# Record set:
▶

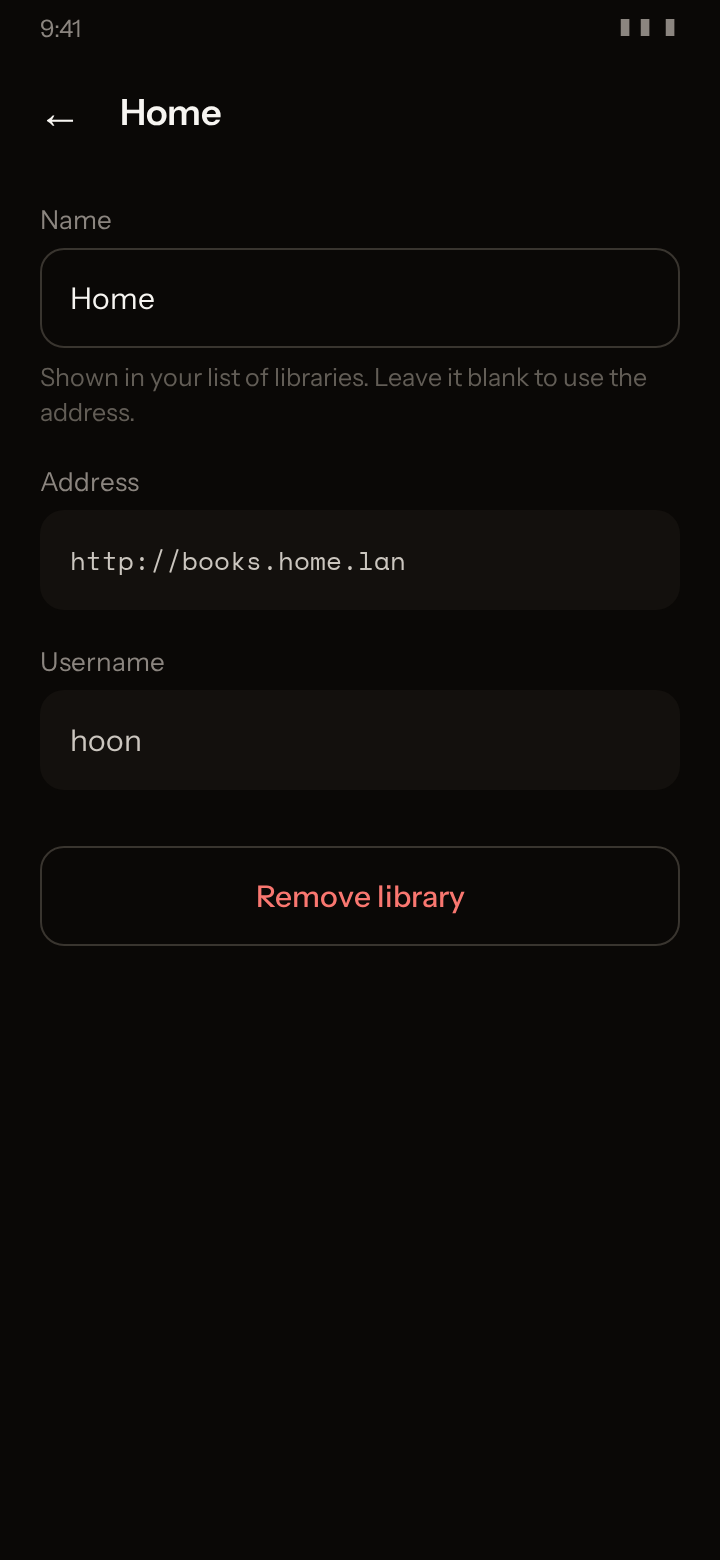
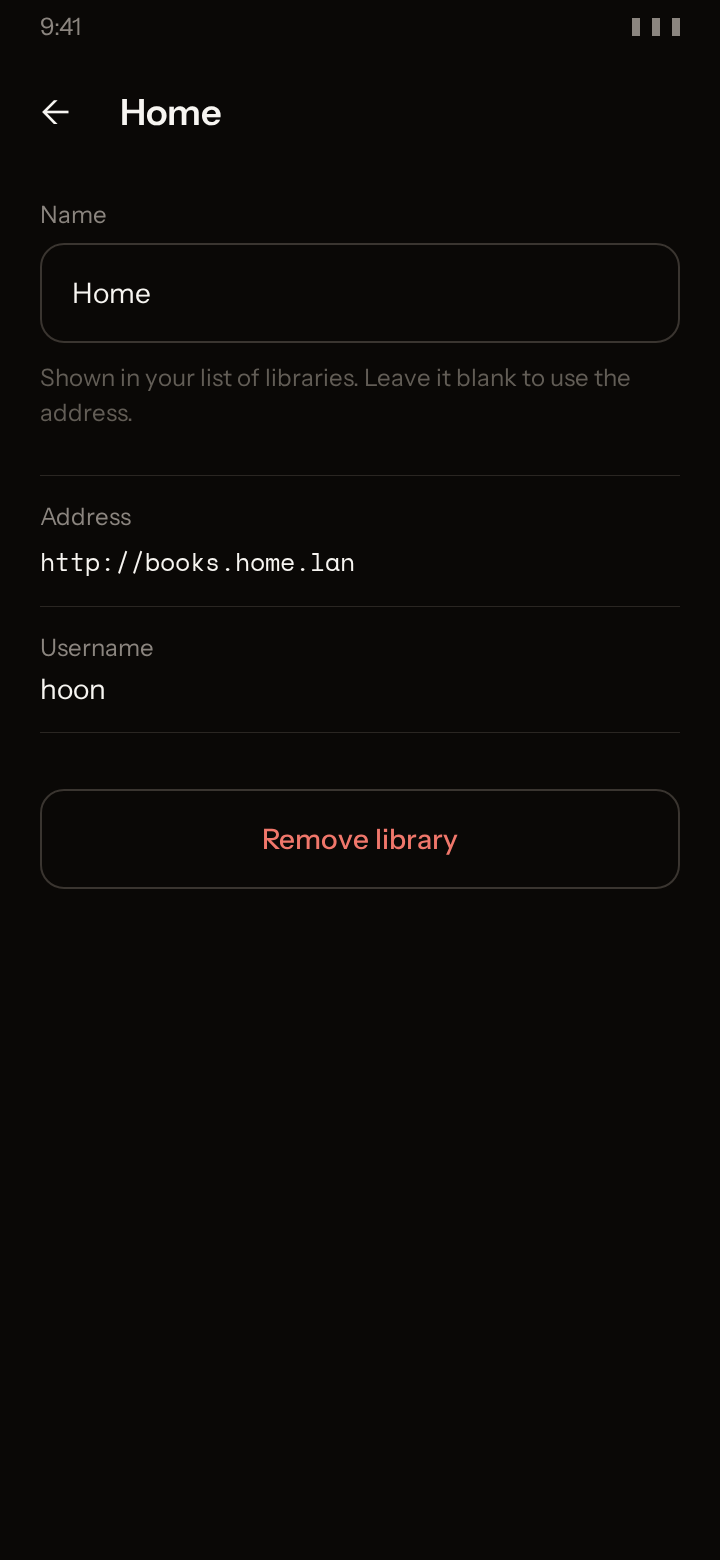
feat(libraries): show a library's address and username as plain rows
The filled boxes looked like inputs that ignored taps. The address and
username are now plain label and value rows between hairlines, so only
the name looks editable. The spec moves to 1.0.2 with refreshed renders.

diff --git a/omnibus/app/src/main/java/com/omnibus/omnibus/feature/libraries/manage/LibraryDetailScreen.kt b/omnibus/app/src/main/java/com/omnibus/omnibus/feature/libraries/manage/LibraryDetailScreen.kt
@@ -2,7 +2,6 @@ package com.omnibus.omnibus.feature.libraries.manage
 
 import androidx.compose.foundation.background
 import androidx.compose.foundation.layout.Arrangement
-import androidx.compose.foundation.layout.Box
 import androidx.compose.foundation.layout.Column
 import androidx.compose.foundation.layout.ColumnScope
 import androidx.compose.foundation.layout.fillMaxSize
@@ -12,10 +11,10 @@ import androidx.compose.foundation.layout.imePadding
 import androidx.compose.foundation.layout.padding
 import androidx.compose.foundation.layout.widthIn
 import androidx.compose.foundation.rememberScrollState
-import androidx.compose.foundation.shape.RoundedCornerShape
 import androidx.compose.foundation.text.KeyboardActions
 import androidx.compose.foundation.text.KeyboardOptions
 import androidx.compose.foundation.verticalScroll
+import androidx.compose.material3.HorizontalDivider
 import androidx.compose.material3.Text
 import androidx.compose.runtime.Composable
 import androidx.compose.runtime.DisposableEffect
@@ -25,7 +24,6 @@ import androidx.compose.runtime.getValue
 import androidx.compose.runtime.rememberUpdatedState
 import androidx.compose.ui.Alignment
 import androidx.compose.ui.Modifier
-import androidx.compose.ui.draw.clip
 import androidx.compose.ui.focus.FocusManager
 import androidx.compose.ui.platform.LocalFocusManager
 import androidx.compose.ui.platform.testTag
@@ -45,7 +43,6 @@ import com.omnibus.omnibus.R
 import com.omnibus.omnibus.data.libraries.LibraryHost
 import com.omnibus.omnibus.ui.components.OmnibusTextField
 import com.omnibus.omnibus.ui.theme.OmnibusTheme
-import com.omnibus.omnibus.ui.theme.Radius
 import com.omnibus.omnibus.ui.theme.Spacing
 import com.omnibus.omnibus.ui.theme.monoTextStyle
 import com.omnibus.omnibus.ui.theme.uiTextStyle
@@ -144,19 +141,25 @@ internal fun LibraryDetailScreenContent(
                         host = LibraryHost.of(library.address),
                         onNameChange = onNameChange,
                     )
-                    ReadOnlyField(
-                        label = stringResource(R.string.libraries_detail_address_label),
-                        value = library.address,
-                        testTag = LibraryDetailTestTags.ADDRESS,
-                        mono = true,
-                    )
-                    library.username?.let { username ->
-                        ReadOnlyField(
-                            label = stringResource(R.string.libraries_detail_username_label),
-                            value = username,
-                            testTag = LibraryDetailTestTags.USERNAME,
-                            mono = false,
+                    // Plain rows rather than boxes, so only the name looks like something to edit.
+                    Column(Modifier.padding(top = Spacing.sm)) {
+                        HorizontalDivider(thickness = 0.5.dp, color = palette.line)
+                        ReadOnlyRow(
+                            label = stringResource(R.string.libraries_detail_address_label),
+                            value = library.address,
+                            testTag = LibraryDetailTestTags.ADDRESS,
+                            mono = true,
                         )
+                        HorizontalDivider(thickness = 0.5.dp, color = palette.line)
+                        library.username?.let { username ->
+                            ReadOnlyRow(
+                                label = stringResource(R.string.libraries_detail_username_label),
+                                value = username,
+                                testTag = LibraryDetailTestTags.USERNAME,
+                                mono = false,
+                            )
+                            HorizontalDivider(thickness = 0.5.dp, color = palette.line)
+                        }
                     }
                     actions()
                 }
@@ -193,31 +196,26 @@ private fun NameField(name: String, host: String, onNameChange: (String) -> Unit
     }
 }
 
-/** A label over a value the reader can't edit. The label and value are one TalkBack element. */
+/**
+ * A label over a value the reader can't edit, drawn as plain text with no field box. The label and value are one
+ * TalkBack element.
+ */
 @Composable
-private fun ReadOnlyField(label: String, value: String, testTag: String, mono: Boolean) {
+private fun ReadOnlyRow(label: String, value: String, testTag: String, mono: Boolean) {
     val palette = OmnibusTheme.palette
     Column(
         Modifier
             .fillMaxWidth()
+            .heightIn(min = 48.dp)
             .semantics(mergeDescendants = true) {}
-            .testTag(testTag),
+            .testTag(testTag)
+            .padding(vertical = 14.dp),
         verticalArrangement = Arrangement.spacedBy(Spacing.xs),
     ) {
         Text(label, style = uiTextStyle(14, FontWeight.Normal, palette.ink2))
-        Box(
-            Modifier
-                .fillMaxWidth()
-                .heightIn(min = 48.dp)
-                .clip(RoundedCornerShape(Radius.md))
-                .background(palette.bg1)
-                .padding(horizontal = 14.dp, vertical = 13.dp),
-            contentAlignment = Alignment.CenterStart,
-        ) {
-            Text(
-                value,
-                style = if (mono) monoTextStyle(15, palette.ink1) else uiTextStyle(16, FontWeight.Normal, palette.ink1),
-            )
-        }
+        Text(
+            value,
+            style = if (mono) monoTextStyle(15, palette.ink0) else uiTextStyle(16, FontWeight.Normal, palette.ink0),
+        )
     }
 }

diff --git a/omnibus/docs/features/library-switcher.md b/omnibus/docs/features/library-switcher.md
@@ -2,7 +2,7 @@
 
 | Version | Status | Last updated |
 |---|---|---|
-| 1.0.1 | Accepted | 2026-11-25 |
+| 1.0.2 | Accepted | 2026-11-25 |
 
 ## Summary
 
@@ -86,6 +86,7 @@ The library switcher is for readers who have accounts on more than one Omnibus s
 
 - The detail screen's title is the library's name, and it follows the name field as it changes.
 - A rename is saved when the reader leaves the screen.
+- The address and username are plain text rows, not fields, so only the name looks like something to edit.
 
 ### Removing a library
 
@@ -384,6 +385,10 @@ The feature follows the layers in `docs/engineering/feature-layers.md`.
 ---
 
 ## Changelog
+
+**1.0.2** (2026-11-25)
+
+- The library detail screen shows the address and username as plain text rows instead of field boxes, with refreshed renders. Why: the filled boxes looked like inputs that ignored taps. No behaviour changes.
 
 **1.0.1** (2026-11-25)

◀

# What you are asked to do:
Word for word, give back each entry from above, but skip any picture.

# Answer box:
feat(libraries): show a library's address and username as plain rows
The filled boxes looked like inputs that ignored taps. The address and
username are now plain label and value rows between hairlines, so only
the name looks editable. The spec moves to 1.0.2 with refreshed renders.

diff --git a/omnibus/app/src/main/java/com/omnibus/omnibus/feature/libraries/manage/LibraryDetailScreen.kt b/omnibus/app/src/main/java/com/omnibus/omnibus/feature/libraries/manage/LibraryDetailScreen.kt
@@ -2,7 +2,6 @@ package com.omnibus.omnibus.feature.libraries.manage
 
 import androidx.compose.foundation.background
 import androidx.compose.foundation.layout.Arrangement
-import androidx.compose.foundation.layout.Box
 import androidx.compose.foundation.layout.Column
 import androidx.compose.foundation.layout.ColumnScope
 import androidx.compose.foundation.layout.fillMaxSize
@@ -12,10 +11,10 @@ import androidx.compose.foundation.layout.imePadding
 import androidx.compose.foundation.layout.padding
 import androidx.compose.foundation.layout.widthIn
 import androidx.compose.foundation.rememberScrollState
-import androidx.compose.foundation.shape.RoundedCornerShape
 import androidx.compose.foundation.text.KeyboardActions
 import androidx.compose.foundation.text.KeyboardOptions
 import androidx.compose.foundation.verticalScroll
+import androidx.compose.material3.HorizontalDivider
 import androidx.compose.material3.Text
 import androidx.compose.runtime.Composable
 import androidx.compose.runtime.DisposableEffect
@@ -25,7 +24,6 @@ import androidx.compose.runtime.getValue
 import androidx.compose.runtime.rememberUpdatedState
 import androidx.compose.ui.Alignment
 import androidx.compose.ui.Modifier
-import androidx.compose.ui.draw.clip
 import androidx.compose.ui.focus.FocusManager
 import androidx.compose.ui.platform.LocalFocusManager
 import androidx.compose.ui.platform.testTag
@@ -45,7 +43,6 @@ import com.omnibus.omnibus.R
 import com.omnibus.omnibus.data.libraries.LibraryHost
 import com.omnibus.omnibus.ui.components.OmnibusTextField
 import com.omnibus.omnibus.ui.theme.OmnibusTheme
-import com.omnibus.omnibus.ui.theme.Radius
 import com.omnibus.omnibus.ui.theme.Spacing
 import com.omnibus.omnibus.ui.theme.monoTextStyle
 import com.omnibus.omnibus.ui.theme.uiTextStyle
@@ -144,19 +141,25 @@ internal fun LibraryDetailScreenContent(
                         host = LibraryHost.of(library.address),
                         onNameChange = onNameChange,
                     )
-                    ReadOnlyField(
-                        label = stringResource(R.string.libraries_detail_address_label),
-                        value = library.address,
-                        testTag = LibraryDetailTestTags.ADDRESS,
-                        mono = true,
-                    )
-                    library.username?.let { username ->
-                        ReadOnlyField(
-                            label = stringResource(R.string.libraries_detail_username_label),
-                            value = username,
-                            testTag = LibraryDetailTestTags.USERNAME,
-                            mono = false,
+                    // Plain rows rather than boxes, so only the name looks like something to edit.
+                    Column(Modifier.padding(top = Spacing.sm)) {
+                        HorizontalDivider(thickness = 0.5.dp, color = palette.line)
+                        ReadOnlyRow(
+                            label = stringResource(R.string.libraries_detail_address_label),
+                            value = library.address,
+                            testTag = LibraryDetailTestTags.ADDRESS,
+                            mono = true,
                         )
+                        HorizontalDivider(thickness = 0.5.dp, color = palette.line)
+                        library.username?.let { username ->
+                            ReadOnlyRow(
+                                label = stringResource(R.string.libraries_detail_username_label),
+                                value = username,
+                                testTag = LibraryDetailTestTags.USERNAME,
+                                mono = false,
+                            )
+                            HorizontalDivider(thickness = 0.5.dp, color = palette.line)
+                        }
                     }
                     actions()
                 }
@@ -193,31 +196,26 @@ private fun NameField(name: String, host: String, onNameChange: (String) -> Unit
     }
 }
 
-/** A label over a value the reader can't edit. The label and value are one TalkBack element. */
+/**
+ * A label over a value the reader can't edit, drawn as plain text with no field box. The label and value are one
+ * TalkBack element.
+ */
 @Composable
-private fun ReadOnlyField(label: String, value: String, testTag: String, mono: Boolean) {
+private fun ReadOnlyRow(label: String, value: String, testTag: String, mono: Boolean) {
     val palette = OmnibusTheme.palette
     Column(
         Modifier
             .fillMaxWidth()
+            .heightIn(min = 48.dp)
             .semantics(mergeDescendants = true) {}
-            .testTag(testTag),
+            .testTag(testTag)
+            .padding(vertical = 14.dp),
         verticalArrangement = Arrangement.spacedBy(Spacing.xs),
     ) {
         Text(label, style = uiTextStyle(14, FontWeight.Normal, palette.ink2))
-        Box(
-            Modifier
-                .fillMaxWidth()
-                .heightIn(min = 48.dp)
-                .clip(RoundedCornerShape(Radius.md))
-                .background(palette.bg1)
-                .padding(horizontal = 14.dp, vertical = 13.dp),
-            contentAlignment = Alignment.CenterStart,
-        ) {
-            Text(
-                value,
-                style = if (mono) monoTextStyle(15, palette.ink1) else uiTextStyle(16, FontWeight.Normal, palette.ink1),
-            )
-        }
+        Text(
+            value,
+            style = if (mono) monoTextStyle(15, palette.ink0) else uiTextStyle(16, FontWeight.Normal, palette.ink0),
+        )
     }
 }

diff --git a/omnibus/docs/features/library-switcher.md b/omnibus/docs/features/library-switcher.md
@@ -2,7 +2,7 @@
 
 | Version | Status | Last updated |
 |---|---|---|
-| 1.0.1 | Accepted | 2026-11-25 |
+| 1.0.2 | Accepted | 2026-11-25 |
 
 ## Summary
 
@@ -86,6 +86,7 @@ The library switcher is for readers who have accounts on more than one Omnibus s
 
 - The detail screen's title is the library's name, and it follows the name field as it changes.
 - A rename is saved when the reader leaves the screen.
+- The address and username are plain text rows, not fields, so only the name looks like something to edit.
 
 ### Removing a library
 
@@ -384,6 +385,10 @@ The feature follows the layers in `docs/engineering/feature-layers.md`.
 ---
 
 ## Changelog
+
+**1.0.2** (2026-11-25)
+
+- The library detail screen shows the address and username as plain text rows instead of field boxes, with refreshed renders. Why: the filled boxes looked like inputs that ignored taps. No behaviour changes.
 
 **1.0.1** (2026-11-25)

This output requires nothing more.